By Moe White –
The two-year anniversary of the attempted coup against our government has taken up most of the news recently, along with the chaos in the House of Representatives as the new Republican majority attempted, and finally succeeded, at electing Kevin McCarthy as Speaker.
But January 2023 also marks the 100th anniversary of the destruction of the Black town of Rosewood, Florida, by racist vigilantes backed up by local town and county law enforcement officers.
On January 1, 1923, in a familiar scenario, Fannie Taylor, a married White woman from the neighboring town of Sumner, Florida, claimed a Black man had assaulted her and fled into the swamps. The speculation is that she was trying to hide from her husband an affair with, and assault by, a fellow White man. As her story spread, White vigilantes from neighboring towns began to infiltrate Rosewood, seeking the supposed perpetrator by using a hunting dog to track a human scent from near her home, into Rosewood, through a house there, and out again into the wilderness.
For the next several days, the sheriff, his deputies, and White vigilantes wrought havoc on the town, as Black residents hid in the local mill, in the woods, and in the home of John M. Wright and a few other courageous White families willing to shelter their neighbors. By January 7, the town was burned to the ground and most of the residents had fled to Chicago, New York, and other havens in the North, never to return.
Seeking lost history
In 1982 a reporter, Gary Moore, had begun delving into the hidden history; that year he tracked down some survivors and wrote up the story for the St. Petersburg Times Sunday magazine. “Rosewood stands as a symbol of the countless secret deaths and tortures that took place in an era that has slipped from view,” he wrote.

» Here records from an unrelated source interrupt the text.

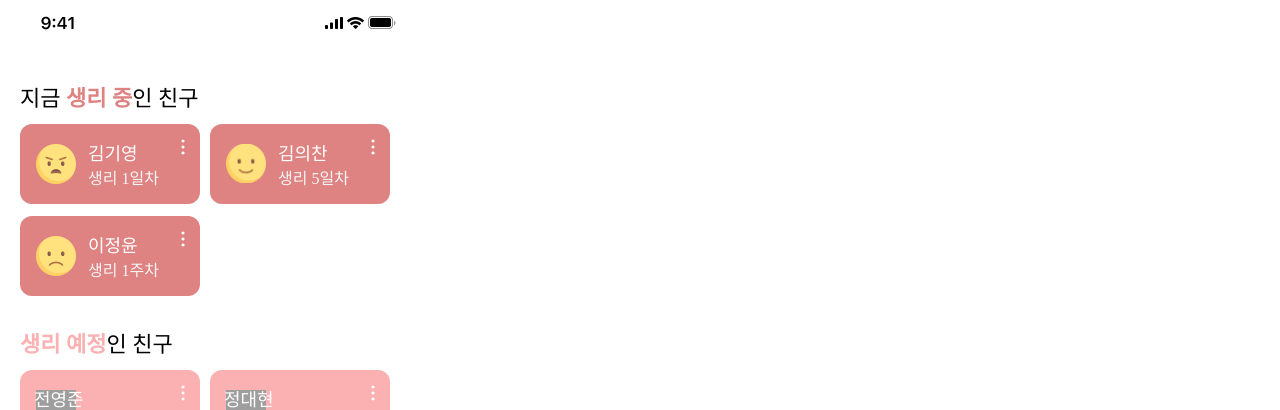
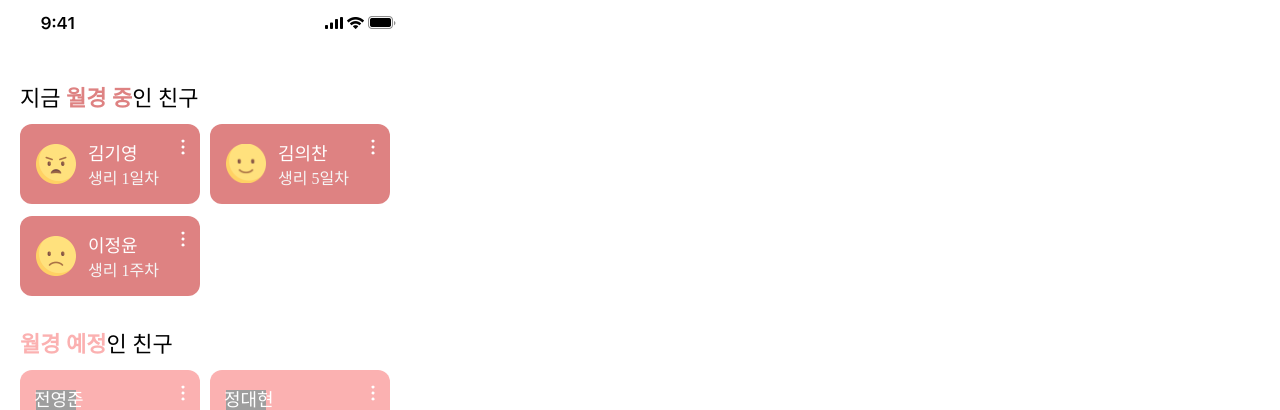
Before and after one commit to MangoBingsoo/Frontend, a React (Create React App) app: page /friend in a window 1280 px wide. Shown: the top 410 px of the page. Built offline with nearby package versions, Linux system fonts and the light colour scheme; grey boxes are pictures that could not be loaded.

Commit message:
🌧 :: 생리 -> 월경

```diff
--- a/src/component/friendList/index.tsx
+++ b/src/component/friendList/index.tsx
@@ -14,7 +14,7 @@ const FriendList = () => {
   return (
     <S._FriendListContainer>
       <S._MainTextBox color="black" highlightColor="main">
-        지금 <i>생리 중</i>인 친구
+        지금 <i>월경 중</i>인 친구
       </S._MainTextBox>
       <S.Row>
         <FriendCardMain
@@ -28,7 +28,7 @@ const FriendList = () => {
         <FriendCardMain name="이정윤" period="생리 1주차" emotionType="sad" />
       </S.Row>
       <S._MainTextBox color="black" highlightColor="secondary">
-        <i>생리 예정</i>인 친구
+        <i>월경 예정</i>인 친구
       </S._MainTextBox>
       <S.Row>
         <FriendCardSecondary name="전영준" period="1일 뒤 예정" />
--- a/src/component/main/index.tsx
+++ b/src/component/main/index.tsx
@@ -74,7 +74,7 @@ const Main: React.FC = () => {
       <S.TextBox>
         <S.NameText>추혜연님의</S.NameText>
         <S.DateTextList>
-          <S.Text>예상 생리 시작일이</S.Text>
+          <S.Text>예상 월경 시작일이</S.Text>
           <S.Text className="date">13일</S.Text>
           <S.Text>남았습니다.</S.Text>
         </S.DateTextList>
```
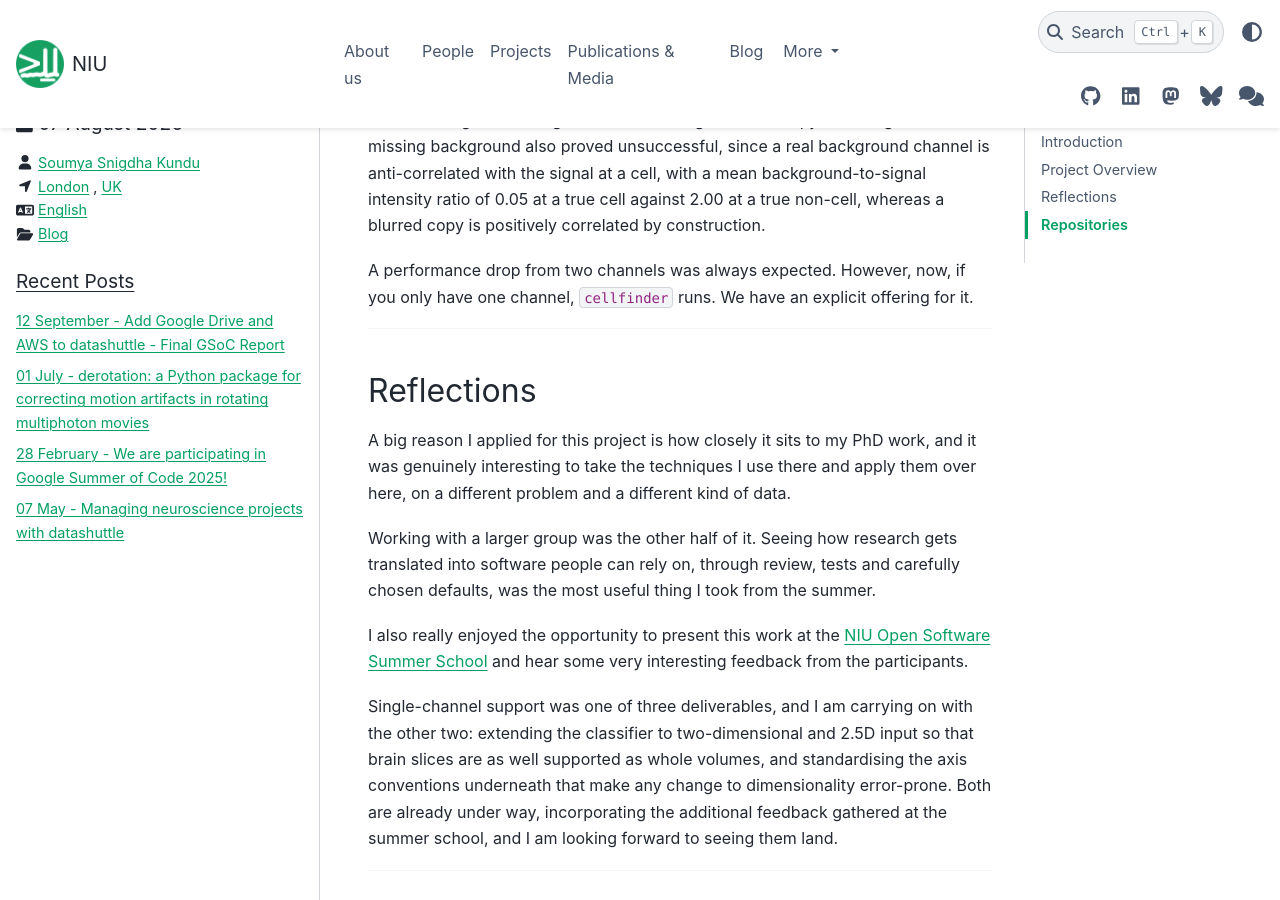
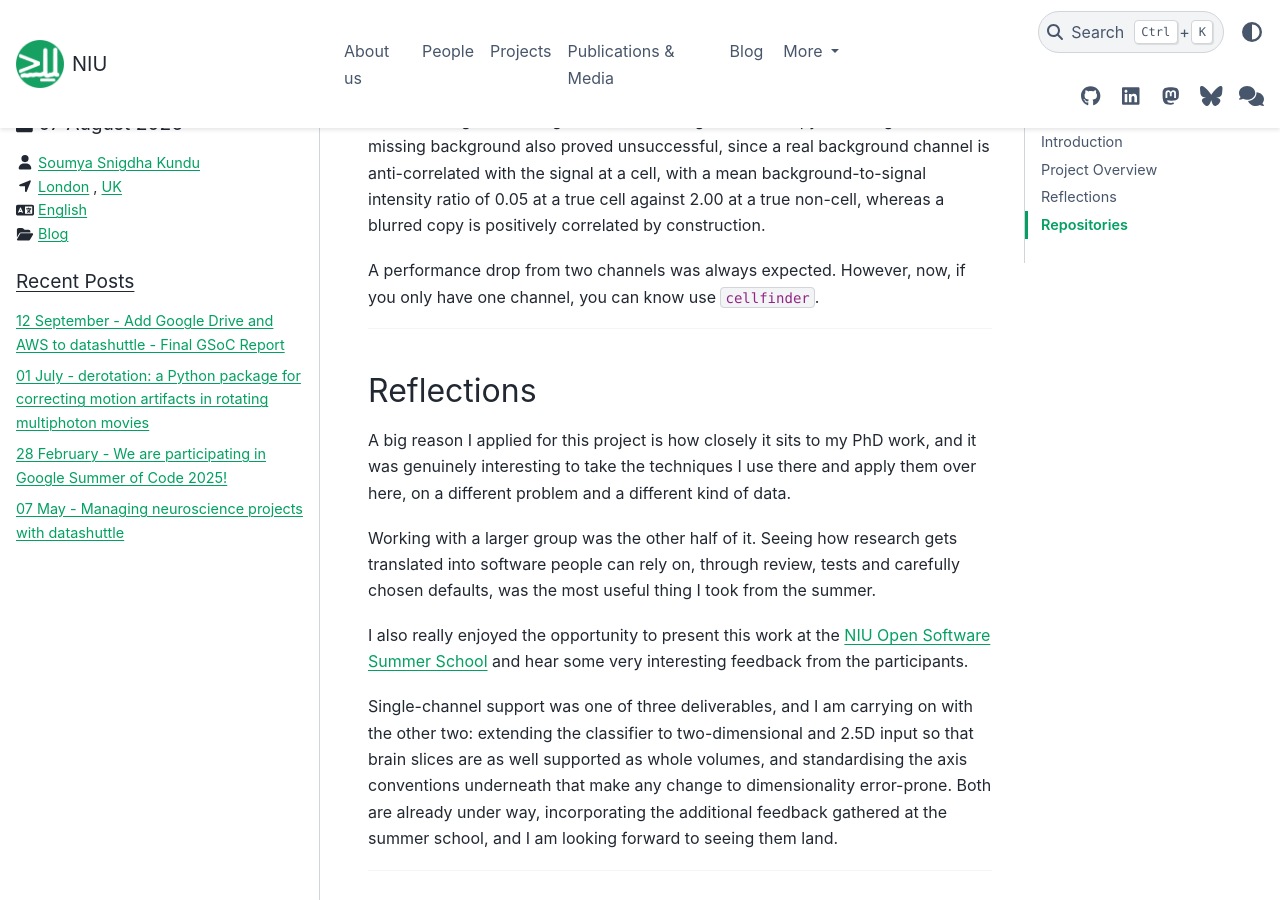
Before and after one commit to neuroinformatics-unit/neuroinformatics-unit.github.io, a Sphinx documentation site: the page built from docs/source/blog/gsoc_2026_cellfinder.md, in a window 1280 px wide and 900 px high, scrolled down 2661 px. Built offline with Sphinx 7.4.7 and the PyData theme 0.15.4, drawn with Linux system fonts in a browser that asks for light colours; nearby versions of some CDN libraries; pages that are not in the unit, such as notebooks, are missing from menus.

Commit message:
Update docs/source/blog/gsoc_2026_cellfinder.md
Co-authored-by: Alessandro Felder <alessandrofelder@users.noreply.github.com>

```diff
--- a/docs/source/blog/gsoc_2026_cellfinder.md
+++ b/docs/source/blog/gsoc_2026_cellfinder.md
@@ -66,7 +66,7 @@ The single-channel model made more false-positive errors in every training setup
 
 There is more work to be done here. Warm-start fine-tuning recovers roughly 40% of the gap and a top-hat variant around 28%, while distillation does nothing and hard-negative mining hurts. Substituting a blurred copy of the signal for the missing background also proved unsuccessful, since a real background channel is anti-correlated with the signal at a cell, with a mean background-to-signal intensity ratio of 0.05 at a true cell against 2.00 at a true non-cell, whereas a blurred copy is positively correlated by construction.
 
-A performance drop from two channels was always expected. However, now, if you only have one channel, `cellfinder` runs. We have an explicit offering for it.
+A performance drop from two channels was always expected. However, now, if you only have one channel, you can know use `cellfinder`.
 
 ---
 
```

Moore then contacted producers at CBS, and following more research and finding more survivors, the news program 60 Minutes ran a segment on Rosewood in 1983. Nearly 15 years later, the 1997 film Rosewood, starring Don Cheadle, Ving Rhames and Jon Voight, told the story of the massacre to an even larger audience.
Legal ramifications—70 years later
In 1992, after the hidden history had been unearthed and proven by reporter Gary Moore, a few survivors filed a legal claim against the state. They based their case on the failure of the governor and other state and local officials to protect Rosewood residents’ lives and property.
When Moore, hired by the legislature to report on the episode, presented his full documentation, the legislature, citing the need for “equity, justice, fairness and healing,” approved payments of up to $150,000 to each of the nine people who could prove they had lived in Rosewood in 1923. The state also set up a scholarship for survivors’ descendants. This is one of the few, and earliest, examples of reparations being made to individuals or a community for government misdeeds in the past.
Commemorated at last
It was not until 2004 that the state of Florida erected a plaque (https://www.hmdb.org/m.asp?m=17707) commemorating the destruction of the community and the deaths of at least six Black residents and two White men. Those two—a sheriff’s deputy and a local lumberman—had tried to invade the home of Sarah Carrier, a Black woman who did laundry for White families. To protect her and his cousin, her grown son Sylvester shot them as they tried to come through the doorway; he was later tracked down and killed.
Yet, like the Wilmington Massacre and Coup of 1898 and the massacre and destruction of Tulsa’s Black Wall Street in 1922, the story of Rosewood is rarely remembered and even more rarely taught in school history classes. But it, like the other racist, vigilante attacks on the Black community throughout American history, is an indelible part of our past, present, and future.